It’s of course unfair to single out two leaders for special mention and thanks – and they’d each be the first to protest – but I’ll do so nonetheless. The first is Dr. Kathryn D. Sullivan, the Under Secretary of Commerce for Oceans and Atmosphere, and the NOAA Administrator. Both these programs are in her purview, and speak to the breadth of the NOAA remit, and the agency’s important place in American affairs going forward. For years, she’s been steadfast in working toward these and other national goals, while at the same time protecting the integrity of government science from politicization and wading through a whole bunch of policy issues that were probably the furthest things from her mind when she studied marine geology and became an astronaut.
The second is Wanda A. Sigur, Vice President and General Manager of Civil Space, Lockheed Martin Space Systems Company. A Louisiana native, Ms. Sigur has not only provided overall technical leadership for the GOES-R program but also a good dozen other major civil space projects over the same time period. All sides credit her with playing a critical role in keeping these programs on track under the most difficult circumstances, including Space Shuttle setbacks, the ravages of Hurricane Katrina on Lockheed-Martin’s facilities along the Gulf Coast, and other challenges over the past decade.
Two major national achievements. Each reflecting the efforts of thousands of people, working together, over decades of public-private partnership, to realize the vision and desires of hundreds of millions of Americans. The United States at its best – its most high-minded, and creative. Reason for hope in the Nation, as opposed to Self.

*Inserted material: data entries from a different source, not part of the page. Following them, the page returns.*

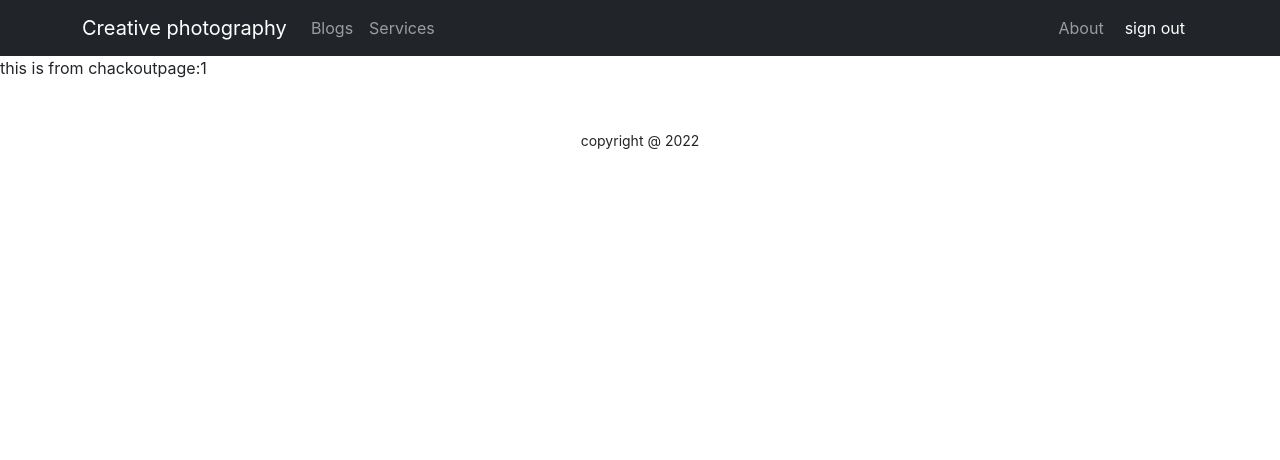
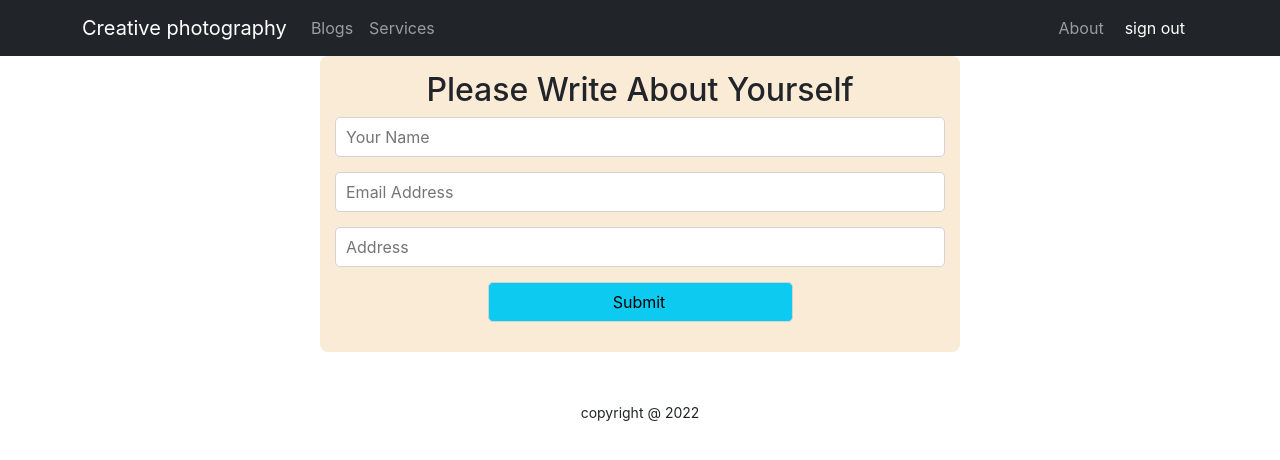
Before and after one commit to masudfahim/Creative-Photography, a React (Create React App) app: page /chackout/1 in a window 1280 px wide. Shown: the top 460 px of the page. Built offline with nearby package versions, Linux system fonts and the light colour scheme; no server answers; sample sign-in values are in the browser's storage.

Commit message:
detail page done

```diff
--- a/src/App.js
+++ b/src/App.js
@@ -1,4 +1,4 @@
-import logo from './logo.svg';
+
 import './App.css';
 
 import { Route, Routes } from 'react-router-dom';
@@ -27,8 +27,6 @@ function App() {
           <RequireAuth><Chackout></Chackout></RequireAuth>
 
 
-
-
         }></Route>
         <Route path='/blog' element={<Blog></Blog>}></Route>
         <Route path='/services' element={<Services></Services>}></Route>
--- /dev/null
+++ b/src/Pages/Chackout/Chackout.css
@@ -0,0 +1,15 @@
+.register-form {
+    margin: 0 auto;
+    width: 50%;
+}
+
+.register-form input:not([type=checkbox]) {
+    display: block;
+    width: 100%;
+    height: 40px;
+    border-radius: 5px;
+    border: 1px solid lightgray;
+    padding-left: 10px;
+    font-size: 16px;
+    margin-bottom: 15px;
+}
--- a/src/Pages/Chackout/Chackout.js
+++ b/src/Pages/Chackout/Chackout.js
@@ -1,11 +1,29 @@
+
 import React from 'react';
+
 import { useParams } from 'react-router-dom';
+import './Chackout.css'
 
 const Chackout = () => {
     const { serviceId } = useParams();
+
     return (
-        <div>
-            this is from chackoutpage:{serviceId}
+        <div id='main2' className='register-form'>
+            <h2 style={{ textAlign: 'center' }}>Please Write About Yourself</h2>
+            <form >
+                <input type="text" name="name" id="" placeholder='Your Name' />
+
+                <input type="email" name="email" id="" placeholder='Email Address' required />
+                <input type="text" name="name" id="" placeholder='Address' />
+                <input
+
+                    className='w-50 mx-auto btn btn-info mt-2'
+                    type="submit"
+                    value="Submit" />
+
+
+
+            </form>
 
         </div>
     );
```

A closing note: Andrew Delbanco hinted that hope in Nation might be a poor substitute for hope in God. Not everyone agrees, but if you’ve a mind to explore that further, you might consider a Timothy Keller podcast sermon series dating back to 2009. Well worth your while; impossible to listen without growing more hopeful… and better understanding the real-world basis for it.